*What the task asks*. For the word "True", state how many lines of the data include it. Respond with the number only.

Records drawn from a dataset

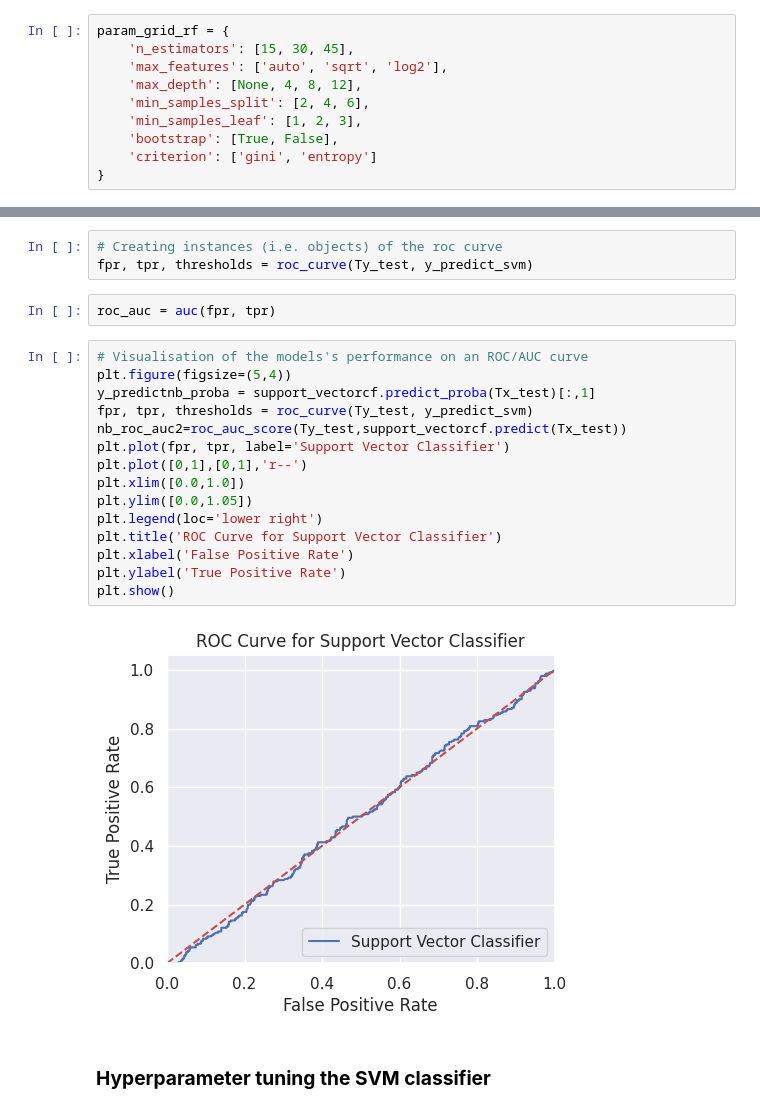
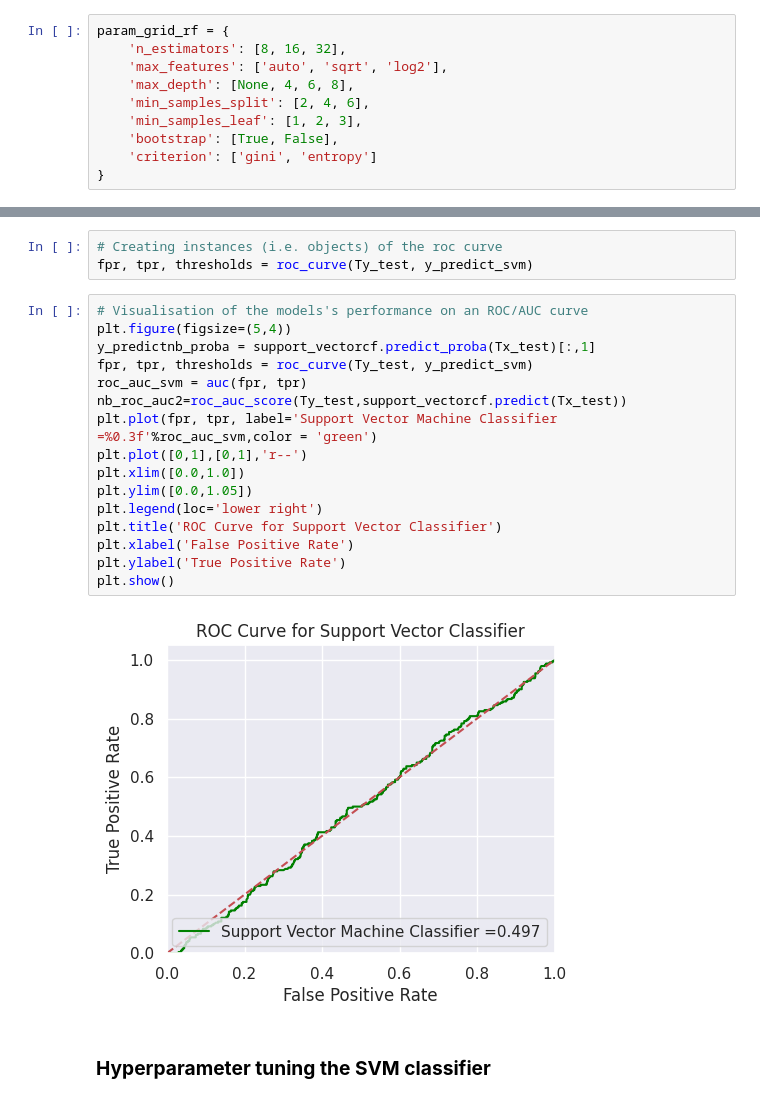
Before and after one commit to frankssenoga/frankssenoga, a Jupyter notebook: NEW_ML_ASSIGNMENT_3_NEW_LATEST.ipynb, the cells around one changed output, grey strips where cells are left out. Saved outputs shown, nothing was run; the diff lists cells and outputs as text.

```diff
--- a/NEW_ML_ASSIGNMENT_3_NEW_LATEST.ipynb
+++ b/NEW_ML_ASSIGNMENT_3_NEW_LATEST.ipynb
@@ -1216,9 +1218,9 @@ criterion = ['gini', 'entropy']
 bootstrap = [True, False]
 # %%
 param_grid_rf = {
-    'n_estimators': [15, 30, 45],
+    'n_estimators': [8, 16, 32],
     'max_features': ['auto', 'sqrt', 'log2'],
-    'max_depth': [None, 4, 8, 12],
+    'max_depth': [None, 4, 6, 8],
     'min_samples_split': [2, 4, 6],
     'min_samples_leaf': [1, 2, 3],
     'bootstrap': [True, False],
@@ -1445,25 +1435,24 @@ y_predict_svm = support_vectorcf.predict_proba(Tx_test)[:, 1]
 # %%
 # Creating instances (i.e. objects) of the roc curve
 fpr, tpr, thresholds = roc_curve(Ty_test, y_predict_svm)
-# %%
-roc_auc = auc(fpr, tpr)
 # %%
 # Visualisation of the models's performance on an ROC/AUC curve
 plt.figure(figsize=(5,4))
 y_predictnb_proba = support_vectorcf.predict_proba(Tx_test)[:,1]
 fpr, tpr, thresholds = roc_curve(Ty_test, y_predict_svm)
+roc_auc_svm = auc(fpr, tpr)
 nb_roc_auc2=roc_auc_score(Ty_test,support_vectorcf.predict(Tx_test))
-plt.plot(fpr, tpr, label='Support Vector Classifier')
+plt.plot(fpr, tpr, label='Support Vector Machine Classifier =%0.3f'%roc_auc_svm,color = 'green')
 plt.plot([0,1],[0,1],'r--')
 plt.xlim([0.0,1.0])
 plt.ylim([0.0,1.05])
 plt.legend(loc='lower right')
 plt.title('ROC Curve for Support Vector Classifier')
 plt.xlabel('False Positive Rate')
 plt.ylabel('True Positive Rate')
 plt.show()
 # %% [output]
-[figure, old version]
+[figure, new version]
 # %% [markdown]
 ### **Hyperparameter tuning the SVM classifier**
 # %%
```
Also changed, not shown: parts of 34 cells of this notebook.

*Result*. 3